(Data extracted from a collection)
********************

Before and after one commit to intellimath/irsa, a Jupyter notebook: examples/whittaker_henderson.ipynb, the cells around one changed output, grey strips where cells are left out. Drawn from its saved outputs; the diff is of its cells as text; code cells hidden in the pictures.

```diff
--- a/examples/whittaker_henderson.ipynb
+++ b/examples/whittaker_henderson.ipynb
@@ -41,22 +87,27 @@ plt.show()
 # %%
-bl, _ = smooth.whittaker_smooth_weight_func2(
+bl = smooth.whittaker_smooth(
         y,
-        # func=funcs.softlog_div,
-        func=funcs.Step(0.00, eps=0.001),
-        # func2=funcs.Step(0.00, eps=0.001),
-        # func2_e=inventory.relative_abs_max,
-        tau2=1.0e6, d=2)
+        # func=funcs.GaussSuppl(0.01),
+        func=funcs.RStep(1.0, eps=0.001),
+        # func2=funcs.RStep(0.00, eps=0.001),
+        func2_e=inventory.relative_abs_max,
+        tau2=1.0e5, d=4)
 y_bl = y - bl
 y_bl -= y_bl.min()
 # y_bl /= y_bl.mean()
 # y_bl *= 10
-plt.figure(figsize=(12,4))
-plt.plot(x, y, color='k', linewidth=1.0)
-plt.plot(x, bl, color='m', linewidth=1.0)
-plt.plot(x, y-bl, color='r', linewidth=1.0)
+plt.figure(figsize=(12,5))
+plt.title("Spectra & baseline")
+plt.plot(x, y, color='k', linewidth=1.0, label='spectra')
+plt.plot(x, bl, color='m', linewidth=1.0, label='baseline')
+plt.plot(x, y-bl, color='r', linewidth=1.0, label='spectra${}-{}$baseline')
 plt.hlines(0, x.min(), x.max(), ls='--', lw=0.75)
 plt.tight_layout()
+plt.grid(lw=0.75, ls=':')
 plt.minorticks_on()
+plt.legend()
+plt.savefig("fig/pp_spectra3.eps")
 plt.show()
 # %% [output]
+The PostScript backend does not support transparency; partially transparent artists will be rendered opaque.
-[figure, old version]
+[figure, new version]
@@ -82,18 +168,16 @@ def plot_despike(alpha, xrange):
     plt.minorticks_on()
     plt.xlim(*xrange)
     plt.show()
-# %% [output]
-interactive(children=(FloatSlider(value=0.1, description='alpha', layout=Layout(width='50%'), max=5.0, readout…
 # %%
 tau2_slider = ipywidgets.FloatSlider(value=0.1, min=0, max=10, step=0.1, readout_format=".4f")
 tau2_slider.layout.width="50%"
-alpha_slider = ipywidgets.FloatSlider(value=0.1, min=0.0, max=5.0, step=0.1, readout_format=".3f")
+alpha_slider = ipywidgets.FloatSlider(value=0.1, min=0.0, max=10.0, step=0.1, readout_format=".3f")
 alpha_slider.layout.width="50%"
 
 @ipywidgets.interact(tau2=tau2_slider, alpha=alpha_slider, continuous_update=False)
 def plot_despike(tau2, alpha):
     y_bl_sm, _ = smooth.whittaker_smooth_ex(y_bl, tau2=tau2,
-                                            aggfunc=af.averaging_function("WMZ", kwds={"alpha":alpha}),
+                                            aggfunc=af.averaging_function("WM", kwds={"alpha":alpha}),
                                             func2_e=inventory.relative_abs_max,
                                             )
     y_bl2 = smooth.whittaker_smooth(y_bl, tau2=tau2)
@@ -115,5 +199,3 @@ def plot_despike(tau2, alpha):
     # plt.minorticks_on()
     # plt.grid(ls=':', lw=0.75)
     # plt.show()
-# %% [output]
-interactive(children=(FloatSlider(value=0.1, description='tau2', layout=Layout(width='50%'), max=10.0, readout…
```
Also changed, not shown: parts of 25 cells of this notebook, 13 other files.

********************

§ INSTRUCTIONS TO FOLLOW
Copy all lines above where "examples" is present.

§ TASK OUTPUT
Before and after one commit to intellimath/irsa, a Jupyter notebook: examples/whittaker_henderson.ipynb, the cells around one changed output, grey strips where cells are left out. Drawn from its saved outputs; the diff is of its cells as text; code cells hidden in the pictures.
--- a/examples/whittaker_henderson.ipynb
+++ b/examples/whittaker_henderson.ipynb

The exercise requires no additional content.